Thesis Adviser

Al Rey Villagracia

John Isaac Enriquez

Defense Panel Chair

Romeric Pobre

Maria Carla F. Manzano

Defense Panel Member

Gil Nonato Santos

Maria Carla F. Manzano

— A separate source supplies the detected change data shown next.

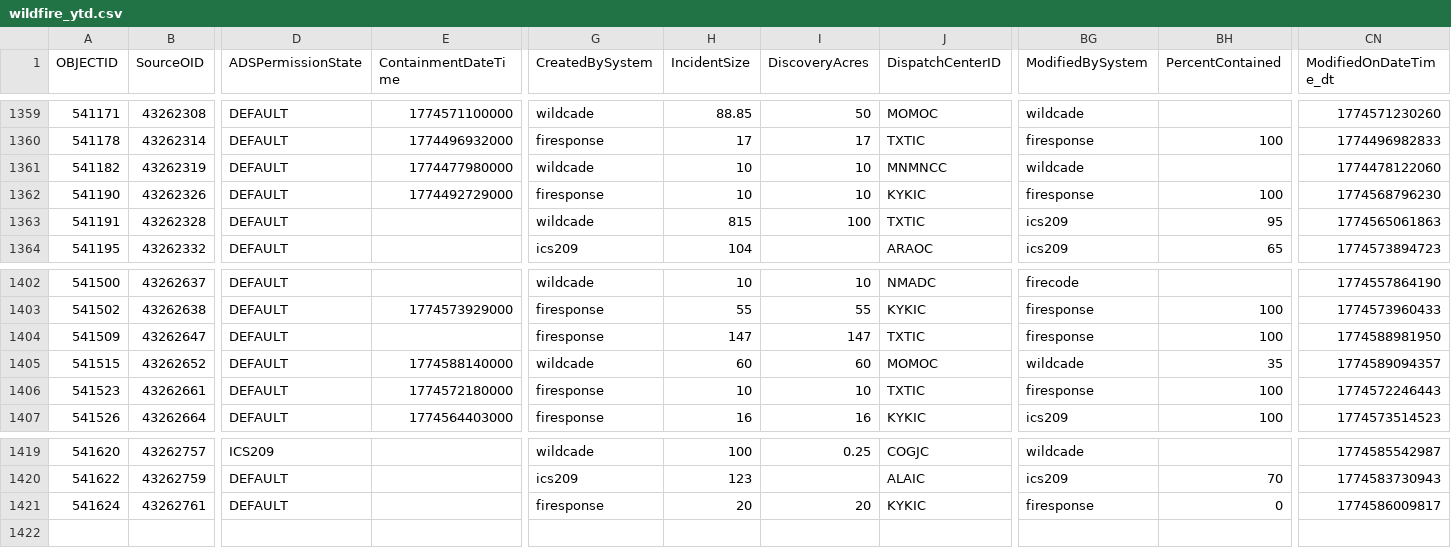
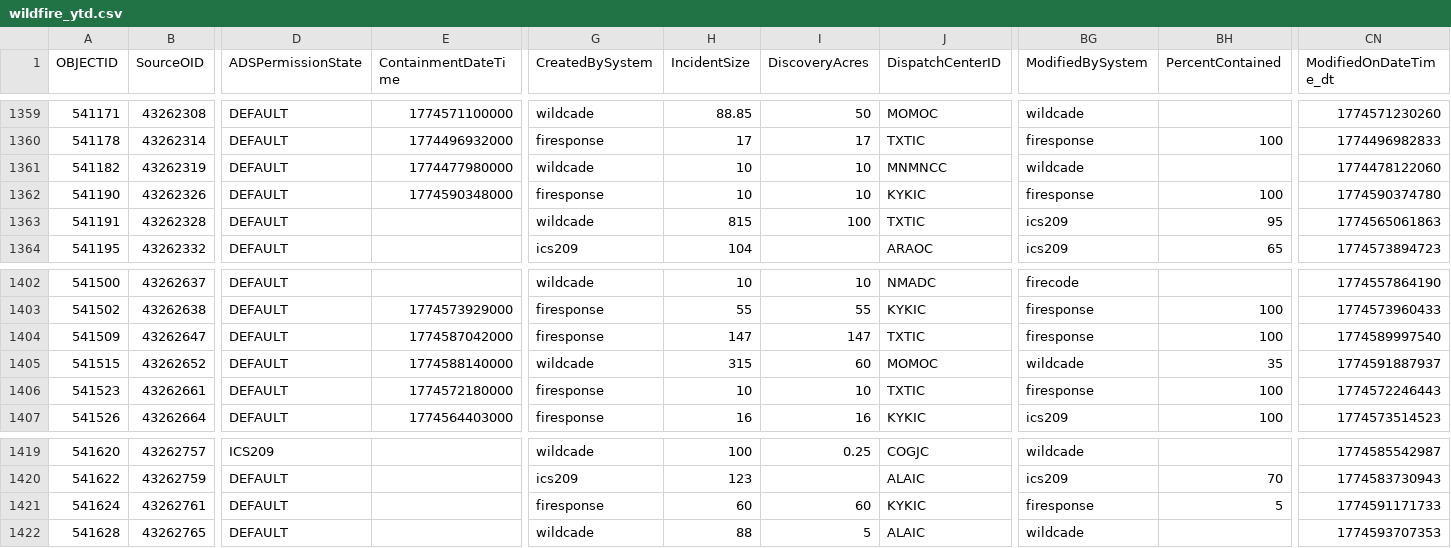
Before and after one commit to githamm/wildfire-tracker, a CSV file: data/wildfire_ytd.csv, drawn as a sheet; only a part is shown, gaps mark what is left out; rows hold the shown columns only; the diff names each change by its address in the sheet, - before the commit and + after, or states it on an @@ line.

```diff
--- a/data/wildfire_ytd.csv
+++ b/data/wildfire_ytd.csv
-E1362 (ContainmentDateTime): 1774492729000
+E1362 (ContainmentDateTime): 1774590348000
-CN1362 (ModifiedOnDateTime_dt): 1774568796230
+CN1362 (ModifiedOnDateTime_dt): 1774590374780
-E1404 (ContainmentDateTime): (empty)
+E1404 (ContainmentDateTime): 1774587042000
-CN1404 (ModifiedOnDateTime_dt): 1774588981950
+CN1404 (ModifiedOnDateTime_dt): 1774589997540
-H1405 (IncidentSize): 60
+H1405 (IncidentSize): 315
-CN1405 (ModifiedOnDateTime_dt): 1774589094357
+CN1405 (ModifiedOnDateTime_dt): 1774591887937
-H1421 (IncidentSize): 20
+H1421 (IncidentSize): 60
-I1421 (DiscoveryAcres): 20
+I1421 (DiscoveryAcres): 60
-BH1421 (PercentContained): 0
+BH1421 (PercentContained): 5
-CN1421 (ModifiedOnDateTime_dt): 1774586009817
+CN1421 (ModifiedOnDateTime_dt): 1774591171733
+row 1422: 541628 | 43262765 | DEFAULT |  | wildcade | 88 | 5 | ALAIC | wildcade |  | 1774593707353
```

This study investigated on the relationship between lung tissue state and inhalation of particulate matter using an agent-based Ising-like model. A simulation was made to mimic lung interaction using agents (dendritic cells, macrophages, and fibroblasts, and particulate matter) subjected to varying degree exposures (10,15, and 20) to measure the amounts of proinflammatory cytokine (TNF-alpha), anti-inflammatory cytokine (TGF-beta), and collagen. Exposure was introduced to the system with 100 tick time intervals for 50 repetitions. Results demonstrated three lung tissue states in relation to degree exposure. Three lung tissue states were observed to be independent of addition of dendritic cells. These states were characterized as (1) return to baseline, (2) elevated levels of inflammation and fibrosis, and (3) extreme tissue damage and fibrosis. The mean total energy of the system for the return to baseline tissue state and elevated levels of inflammation and fibrosis state yielded the range of 0.65- 1.005 and 0.54-0.71 PM · Macrophage spin, respectively. The extreme tissue damage and fibrosis states yielded mean total energy values less than -0.002. Magnetization for degree exposure 10 was 99% (-), while degree exposure 15 and 20 were 72% and 93% (+) throughout the simulation. The use of in silico models for lung tissue modeling yielded similar results as in vivo and in vitro models with the advantage of a highly controlled system. The addition of the Ising model was able to calculate the energy to determine lung tissue state. The author recommends the addition of a calibrated temperature system to accompany the Ising model as well as a variation in the amount of dendritic cells to be added for future studies. The author also recommends further study on differentiating inflammation and fibrosis using the obtained energy of the system as well as the magnetization.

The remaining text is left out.